#### Task directions
Word for word, retype the tail of the data below, starting with the line that has "User->>TodoScreen: Open the app" and including the last line.

Records from a collection:
--------------------

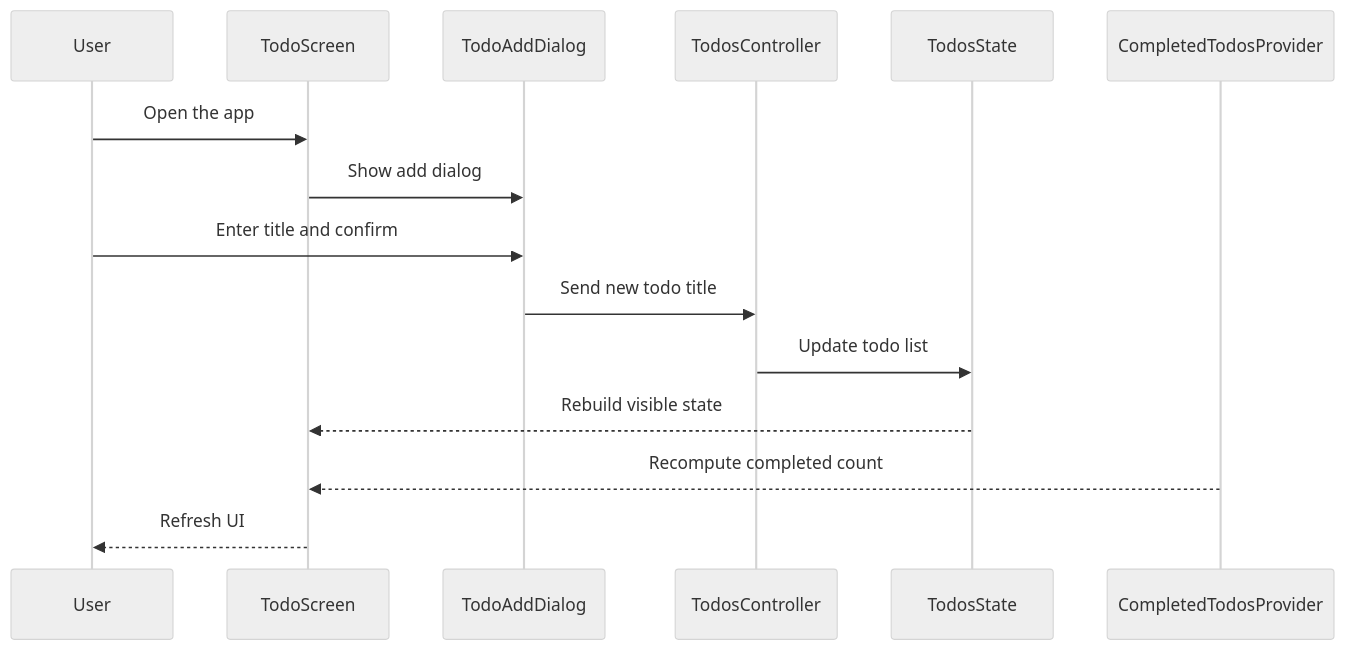
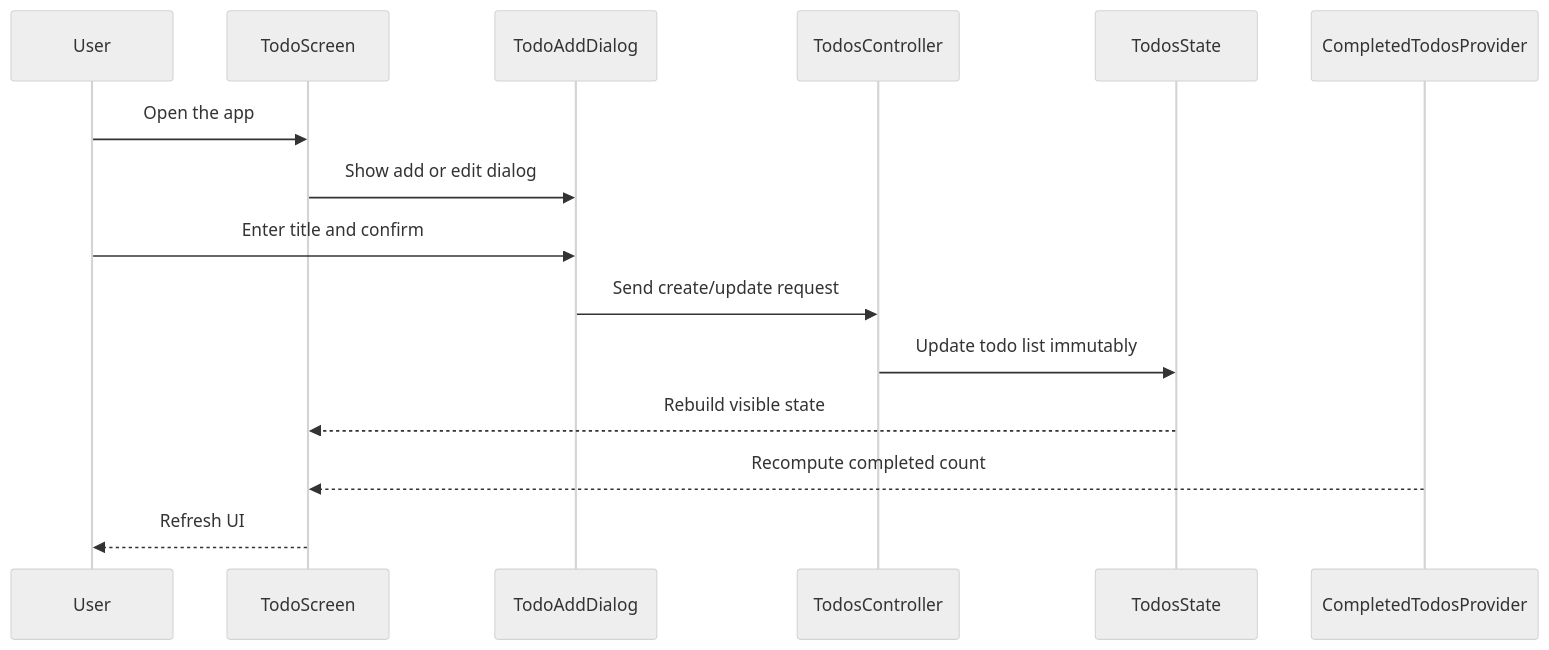
The third of 4 diagrams in README.md (mraj555/tick_it), drawn with Mermaid (neutral theme) before and after one commit. The commit also changed other lines of this file and 5 other files, not shown here.

Commit message:
Refactor README for clarity, enhance TodosController and TodoAddDialog for better functionality, and improve UI components in OverviewCard and TodoTile.

````diff
--- a/README.md
+++ b/README.md
@@ -71,18 +71,18 @@
 ```mermaid
 sequenceDiagram
     participant User
     participant TodoScreen
     participant TodoAddDialog
     participant TodosController
     participant TodosState
     participant CompletedTodosProvider
 
     User->>TodoScreen: Open the app
-    TodoScreen->>TodoAddDialog: Show add dialog
+    TodoScreen->>TodoAddDialog: Show add or edit dialog
     User->>TodoAddDialog: Enter title and confirm
-    TodoAddDialog->>TodosController: Send new todo title
-    TodosController->>TodosState: Update todo list
+    TodoAddDialog->>TodosController: Send create/update request
+    TodosController->>TodosState: Update todo list immutably
     TodosState-->>TodoScreen: Rebuild visible state
     CompletedTodosProvider-->>TodoScreen: Recompute completed count
     TodoScreen-->>User: Refresh UI
 ```
````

--------------------

#### Written response
     User->>TodoScreen: Open the app
-    TodoScreen->>TodoAddDialog: Show add dialog
+    TodoScreen->>TodoAddDialog: Show add or edit dialog
     User->>TodoAddDialog: Enter title and confirm
-    TodoAddDialog->>TodosController: Send new todo title
-    TodosController->>TodosState: Update todo list
+    TodoAddDialog->>TodosController: Send create/update request
+    TodosController->>TodosState: Update todo list immutably
     TodosState-->>TodoScreen: Rebuild visible state
     CompletedTodosProvider-->>TodoScreen: Recompute completed count
     TodoScreen-->>User: Refresh UI
 ```
````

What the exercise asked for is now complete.